- What you should do -
Print the lines below exactly as written, with none missing.

═══ Information supplied

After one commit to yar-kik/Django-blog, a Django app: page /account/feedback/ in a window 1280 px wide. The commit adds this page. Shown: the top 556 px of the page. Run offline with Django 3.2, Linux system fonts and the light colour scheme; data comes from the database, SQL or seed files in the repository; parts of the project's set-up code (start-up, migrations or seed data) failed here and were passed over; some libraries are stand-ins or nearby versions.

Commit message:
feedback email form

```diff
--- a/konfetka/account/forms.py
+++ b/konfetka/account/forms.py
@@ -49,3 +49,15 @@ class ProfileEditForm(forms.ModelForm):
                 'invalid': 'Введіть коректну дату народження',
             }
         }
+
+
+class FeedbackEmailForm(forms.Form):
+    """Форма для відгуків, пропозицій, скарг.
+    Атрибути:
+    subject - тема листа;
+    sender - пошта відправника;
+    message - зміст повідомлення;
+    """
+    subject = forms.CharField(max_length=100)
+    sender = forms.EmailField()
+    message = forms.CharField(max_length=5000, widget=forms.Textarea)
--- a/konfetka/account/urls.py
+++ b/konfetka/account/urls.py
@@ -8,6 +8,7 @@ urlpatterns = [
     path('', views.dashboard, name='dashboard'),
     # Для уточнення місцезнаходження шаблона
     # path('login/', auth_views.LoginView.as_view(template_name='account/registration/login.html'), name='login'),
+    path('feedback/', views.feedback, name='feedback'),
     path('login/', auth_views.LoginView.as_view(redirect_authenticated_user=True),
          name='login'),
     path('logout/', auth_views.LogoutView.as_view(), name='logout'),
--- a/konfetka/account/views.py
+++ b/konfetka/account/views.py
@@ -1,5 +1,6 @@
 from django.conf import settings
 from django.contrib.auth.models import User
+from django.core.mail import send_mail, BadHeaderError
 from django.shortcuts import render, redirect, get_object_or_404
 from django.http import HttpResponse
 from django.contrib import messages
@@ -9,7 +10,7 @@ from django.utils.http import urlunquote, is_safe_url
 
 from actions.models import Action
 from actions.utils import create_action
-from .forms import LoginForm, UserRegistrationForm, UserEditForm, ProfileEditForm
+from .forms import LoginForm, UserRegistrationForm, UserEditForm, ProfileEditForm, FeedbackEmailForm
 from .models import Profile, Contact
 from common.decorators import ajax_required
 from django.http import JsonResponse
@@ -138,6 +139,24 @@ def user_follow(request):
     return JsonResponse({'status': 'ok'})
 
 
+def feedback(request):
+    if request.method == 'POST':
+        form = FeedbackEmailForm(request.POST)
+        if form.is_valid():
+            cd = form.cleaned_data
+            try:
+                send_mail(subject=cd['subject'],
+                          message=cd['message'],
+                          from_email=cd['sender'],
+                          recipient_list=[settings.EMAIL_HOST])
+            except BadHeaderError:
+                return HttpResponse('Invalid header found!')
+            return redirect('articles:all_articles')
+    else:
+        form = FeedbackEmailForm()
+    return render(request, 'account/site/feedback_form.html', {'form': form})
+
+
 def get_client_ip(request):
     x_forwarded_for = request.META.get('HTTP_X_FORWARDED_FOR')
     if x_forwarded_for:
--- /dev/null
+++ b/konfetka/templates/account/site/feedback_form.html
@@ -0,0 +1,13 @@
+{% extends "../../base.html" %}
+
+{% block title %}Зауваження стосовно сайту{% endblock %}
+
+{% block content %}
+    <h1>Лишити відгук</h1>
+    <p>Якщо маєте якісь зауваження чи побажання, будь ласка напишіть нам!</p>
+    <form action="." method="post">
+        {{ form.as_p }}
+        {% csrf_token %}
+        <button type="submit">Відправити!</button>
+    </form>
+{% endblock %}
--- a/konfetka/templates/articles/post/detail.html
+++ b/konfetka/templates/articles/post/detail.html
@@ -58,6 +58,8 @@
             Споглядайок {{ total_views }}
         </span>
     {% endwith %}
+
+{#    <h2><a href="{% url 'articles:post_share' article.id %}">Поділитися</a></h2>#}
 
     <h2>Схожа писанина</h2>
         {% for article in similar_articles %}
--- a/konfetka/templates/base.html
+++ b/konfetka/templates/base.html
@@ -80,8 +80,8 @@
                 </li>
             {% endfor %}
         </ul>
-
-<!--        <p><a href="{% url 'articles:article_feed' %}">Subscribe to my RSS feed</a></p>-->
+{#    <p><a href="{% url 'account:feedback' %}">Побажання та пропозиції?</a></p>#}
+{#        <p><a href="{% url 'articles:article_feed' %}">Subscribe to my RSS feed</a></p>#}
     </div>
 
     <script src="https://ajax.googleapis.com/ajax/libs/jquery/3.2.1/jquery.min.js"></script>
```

══════

- Response to this task -
After one commit to yar-kik/Django-blog, a Django app: page /account/feedback/ in a window 1280 px wide. The commit adds this page. Shown: the top 556 px of the page. Run offline with Django 3.2, Linux system fonts and the light colour scheme; data comes from the database, SQL or seed files in the repository; parts of the project's set-up code (start-up, migrations or seed data) failed here and were passed over; some libraries are stand-ins or nearby versions.

Commit message:
feedback email form

```diff
--- a/konfetka/account/forms.py
+++ b/konfetka/account/forms.py
@@ -49,3 +49,15 @@ class ProfileEditForm(forms.ModelForm):
                 'invalid': 'Введіть коректну дату народження',
             }
         }
+
+
+class FeedbackEmailForm(forms.Form):
+    """Форма для відгуків, пропозицій, скарг.
+    Атрибути:
+    subject - тема листа;
+    sender - пошта відправника;
+    message - зміст повідомлення;
+    """
+    subject = forms.CharField(max_length=100)
+    sender = forms.EmailField()
+    message = forms.CharField(max_length=5000, widget=forms.Textarea)
--- a/konfetka/account/urls.py
+++ b/konfetka/account/urls.py
@@ -8,6 +8,7 @@ urlpatterns = [
     path('', views.dashboard, name='dashboard'),
     # Для уточнення місцезнаходження шаблона
     # path('login/', auth_views.LoginView.as_view(template_name='account/registration/login.html'), name='login'),
+    path('feedback/', views.feedback, name='feedback'),
     path('login/', auth_views.LoginView.as_view(redirect_authenticated_user=True),
          name='login'),
     path('logout/', auth_views.LogoutView.as_view(), name='logout'),
--- a/konfetka/account/views.py
+++ b/konfetka/account/views.py
@@ -1,5 +1,6 @@
 from django.conf import settings
 from django.contrib.auth.models import User
+from django.core.mail import send_mail, BadHeaderError
 from django.shortcuts import render, redirect, get_object_or_404
 from django.http import HttpResponse
 from django.contrib import messages
@@ -9,7 +10,7 @@ from django.utils.http import urlunquote, is_safe_url
 
 from actions.models import Action
 from actions.utils import create_action
-from .forms import LoginForm, UserRegistrationForm, UserEditForm, ProfileEditForm
+from .forms import LoginForm, UserRegistrationForm, UserEditForm, ProfileEditForm, FeedbackEmailForm
 from .models import Profile, Contact
 from common.decorators import ajax_required
 from django.http import JsonResponse
@@ -138,6 +139,24 @@ def user_follow(request):
     return JsonResponse({'status': 'ok'})
 
 
+def feedback(request):
+    if request.method == 'POST':
+        form = FeedbackEmailForm(request.POST)
+        if form.is_valid():
+            cd = form.cleaned_data
+            try:
+                send_mail(subject=cd['subject'],
+                          message=cd['message'],
+                          from_email=cd['sender'],
+                          recipient_list=[settings.EMAIL_HOST])
+            except BadHeaderError:
+                return HttpResponse('Invalid header found!')
+            return redirect('articles:all_articles')
+    else:
+        form = FeedbackEmailForm()
+    return render(request, 'account/site/feedback_form.html', {'form': form})
+
+
 def get_client_ip(request):
     x_forwarded_for = request.META.get('HTTP_X_FORWARDED_FOR')
     if x_forwarded_for:
--- /dev/null
+++ b/konfetka/templates/account/site/feedback_form.html
@@ -0,0 +1,13 @@
+{% extends "../../base.html" %}
+
+{% block title %}Зауваження стосовно сайту{% endblock %}
+
+{% block content %}
+    <h1>Лишити відгук</h1>
+    <p>Якщо маєте якісь зауваження чи побажання, будь ласка напишіть нам!</p>
+    <form action="." method="post">
+        {{ form.as_p }}
+        {% csrf_token %}
+        <button type="submit">Відправити!</button>
+    </form>
+{% endblock %}
--- a/konfetka/templates/articles/post/detail.html
+++ b/konfetka/templates/articles/post/detail.html
@@ -58,6 +58,8 @@
             Споглядайок {{ total_views }}
         </span>
     {% endwith %}
+
+{#    <h2><a href="{% url 'articles:post_share' article.id %}">Поділитися</a></h2>#}
 
     <h2>Схожа писанина</h2>
         {% for article in similar_articles %}
--- a/konfetka/templates/base.html
+++ b/konfetka/templates/base.html
@@ -80,8 +80,8 @@
                 </li>
             {% endfor %}
         </ul>
-
-<!--        <p><a href="{% url 'articles:article_feed' %}">Subscribe to my RSS feed</a></p>-->
+{#    <p><a href="{% url 'account:feedback' %}">Побажання та пропозиції?</a></p>#}
+{#        <p><a href="{% url 'articles:article_feed' %}">Subscribe to my RSS feed</a></p>#}
     </div>
 
     <script src="https://ajax.googleapis.com/ajax/libs/jquery/3.2.1/jquery.min.js"></script>
```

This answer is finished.